Dataset items:
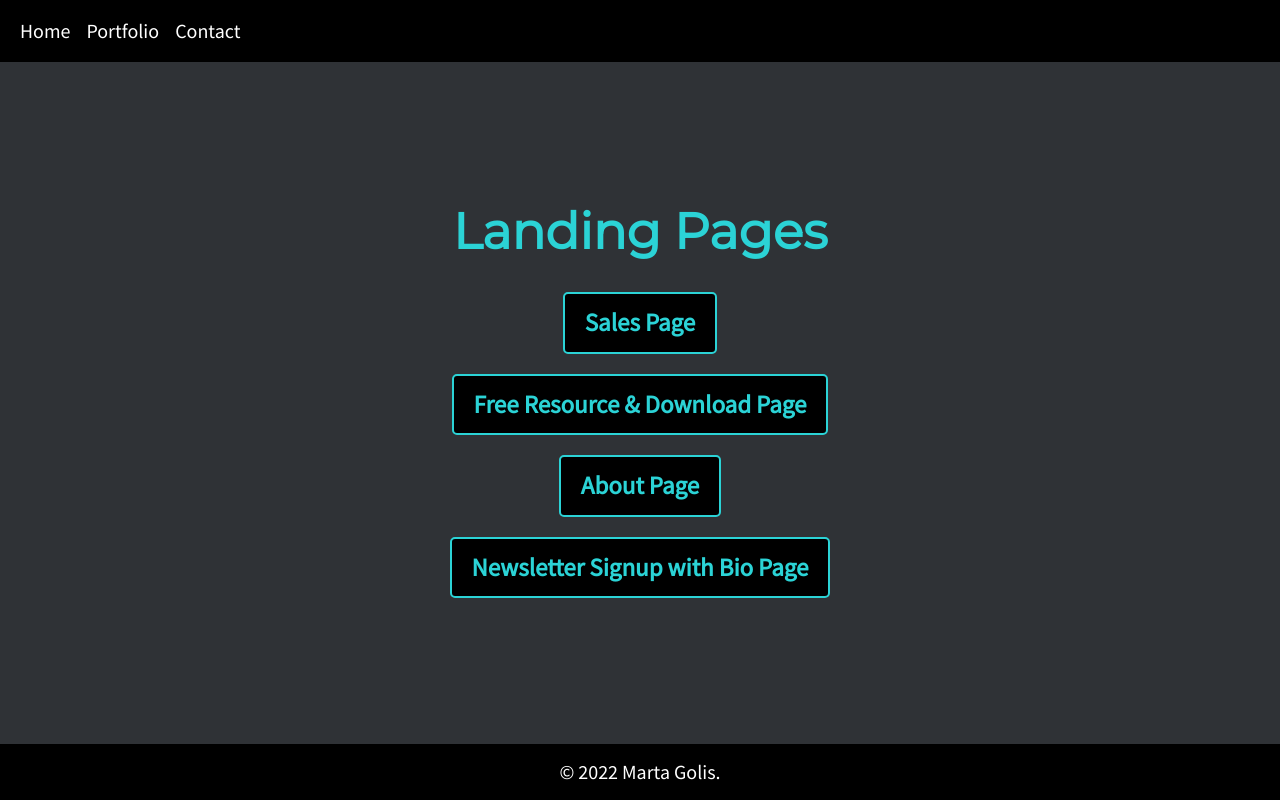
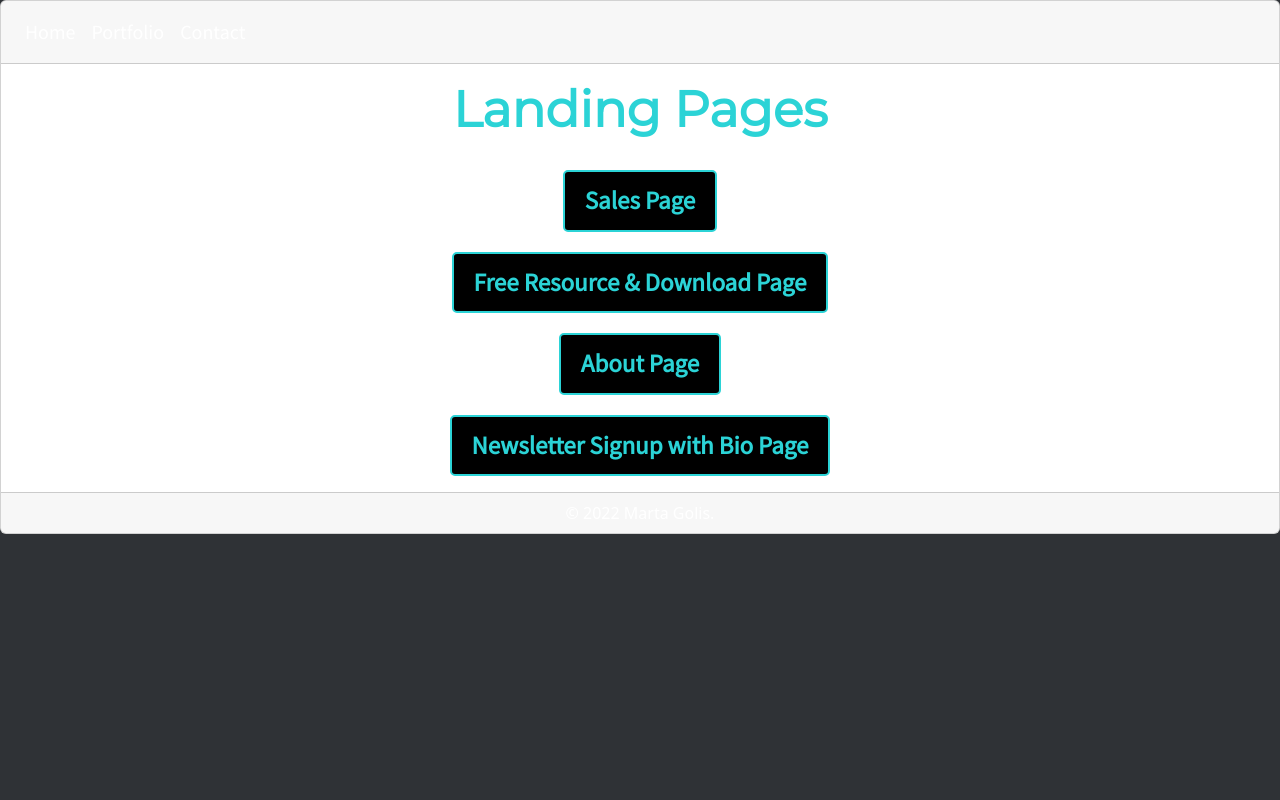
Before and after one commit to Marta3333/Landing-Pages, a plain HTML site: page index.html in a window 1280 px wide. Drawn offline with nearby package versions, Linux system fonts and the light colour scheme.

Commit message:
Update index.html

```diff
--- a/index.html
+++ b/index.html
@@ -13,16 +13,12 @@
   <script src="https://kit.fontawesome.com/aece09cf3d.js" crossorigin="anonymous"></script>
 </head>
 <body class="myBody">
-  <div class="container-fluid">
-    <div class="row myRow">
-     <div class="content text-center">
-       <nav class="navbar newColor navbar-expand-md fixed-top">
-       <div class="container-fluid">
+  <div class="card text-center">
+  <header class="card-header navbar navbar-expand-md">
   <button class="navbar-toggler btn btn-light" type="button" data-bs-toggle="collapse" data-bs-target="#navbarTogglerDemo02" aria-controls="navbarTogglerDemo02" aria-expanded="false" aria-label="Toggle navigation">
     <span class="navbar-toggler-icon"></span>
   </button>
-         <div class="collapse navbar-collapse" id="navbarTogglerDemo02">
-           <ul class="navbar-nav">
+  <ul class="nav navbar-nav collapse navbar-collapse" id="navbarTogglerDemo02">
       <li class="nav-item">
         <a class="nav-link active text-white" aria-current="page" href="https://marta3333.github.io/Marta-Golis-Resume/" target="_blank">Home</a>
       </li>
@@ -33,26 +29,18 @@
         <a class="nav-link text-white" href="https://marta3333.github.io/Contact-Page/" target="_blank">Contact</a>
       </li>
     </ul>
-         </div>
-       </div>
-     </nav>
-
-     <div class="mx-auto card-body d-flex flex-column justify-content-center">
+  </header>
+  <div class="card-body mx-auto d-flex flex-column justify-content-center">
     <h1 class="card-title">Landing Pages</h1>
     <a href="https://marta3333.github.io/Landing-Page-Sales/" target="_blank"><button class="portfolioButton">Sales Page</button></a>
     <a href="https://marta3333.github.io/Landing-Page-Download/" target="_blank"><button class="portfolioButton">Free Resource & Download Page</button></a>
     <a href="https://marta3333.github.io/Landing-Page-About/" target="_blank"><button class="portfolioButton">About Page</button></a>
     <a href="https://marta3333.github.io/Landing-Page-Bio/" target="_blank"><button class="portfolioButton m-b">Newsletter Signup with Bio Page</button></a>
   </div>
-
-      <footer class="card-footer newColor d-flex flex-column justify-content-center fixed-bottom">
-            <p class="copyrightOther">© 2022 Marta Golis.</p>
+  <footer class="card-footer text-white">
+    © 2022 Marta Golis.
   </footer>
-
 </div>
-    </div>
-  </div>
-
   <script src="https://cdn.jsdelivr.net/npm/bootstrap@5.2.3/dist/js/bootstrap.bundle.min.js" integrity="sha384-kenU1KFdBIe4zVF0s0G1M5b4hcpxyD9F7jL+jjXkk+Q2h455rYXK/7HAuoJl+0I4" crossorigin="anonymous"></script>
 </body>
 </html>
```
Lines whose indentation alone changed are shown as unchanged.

Exercise brief:
What is needed is an exact copy of the entries, without any images.

Result for this exercise:
Before and after one commit to Marta3333/Landing-Pages, a plain HTML site: page index.html in a window 1280 px wide. Drawn offline with nearby package versions, Linux system fonts and the light colour scheme.

Commit message:
Update index.html

```diff
--- a/index.html
+++ b/index.html
@@ -13,16 +13,12 @@
   <script src="https://kit.fontawesome.com/aece09cf3d.js" crossorigin="anonymous"></script>
 </head>
 <body class="myBody">
-  <div class="container-fluid">
-    <div class="row myRow">
-     <div class="content text-center">
-       <nav class="navbar newColor navbar-expand-md fixed-top">
-       <div class="container-fluid">
+  <div class="card text-center">
+  <header class="card-header navbar navbar-expand-md">
   <button class="navbar-toggler btn btn-light" type="button" data-bs-toggle="collapse" data-bs-target="#navbarTogglerDemo02" aria-controls="navbarTogglerDemo02" aria-expanded="false" aria-label="Toggle navigation">
     <span class="navbar-toggler-icon"></span>
   </button>
-         <div class="collapse navbar-collapse" id="navbarTogglerDemo02">
-           <ul class="navbar-nav">
+  <ul class="nav navbar-nav collapse navbar-collapse" id="navbarTogglerDemo02">
       <li class="nav-item">
         <a class="nav-link active text-white" aria-current="page" href="https://marta3333.github.io/Marta-Golis-Resume/" target="_blank">Home</a>
       </li>
@@ -33,26 +29,18 @@
         <a class="nav-link text-white" href="https://marta3333.github.io/Contact-Page/" target="_blank">Contact</a>
       </li>
     </ul>
-         </div>
-       </div>
-     </nav>
-
-     <div class="mx-auto card-body d-flex flex-column justify-content-center">
+  </header>
+  <div class="card-body mx-auto d-flex flex-column justify-content-center">
     <h1 class="card-title">Landing Pages</h1>
     <a href="https://marta3333.github.io/Landing-Page-Sales/" target="_blank"><button class="portfolioButton">Sales Page</button></a>
     <a href="https://marta3333.github.io/Landing-Page-Download/" target="_blank"><button class="portfolioButton">Free Resource & Download Page</button></a>
     <a href="https://marta3333.github.io/Landing-Page-About/" target="_blank"><button class="portfolioButton">About Page</button></a>
     <a href="https://marta3333.github.io/Landing-Page-Bio/" target="_blank"><button class="portfolioButton m-b">Newsletter Signup with Bio Page</button></a>
   </div>
-
-      <footer class="card-footer newColor d-flex flex-column justify-content-center fixed-bottom">
-            <p class="copyrightOther">© 2022 Marta Golis.</p>
+  <footer class="card-footer text-white">
+    © 2022 Marta Golis.
   </footer>
-
 </div>
-    </div>
-  </div>
-
   <script src="https://cdn.jsdelivr.net/npm/bootstrap@5.2.3/dist/js/bootstrap.bundle.min.js" integrity="sha384-kenU1KFdBIe4zVF0s0G1M5b4hcpxyD9F7jL+jjXkk+Q2h455rYXK/7HAuoJl+0I4" crossorigin="anonymous"></script>
 </body>
 </html>
```
Lines whose indentation alone changed are shown as unchanged.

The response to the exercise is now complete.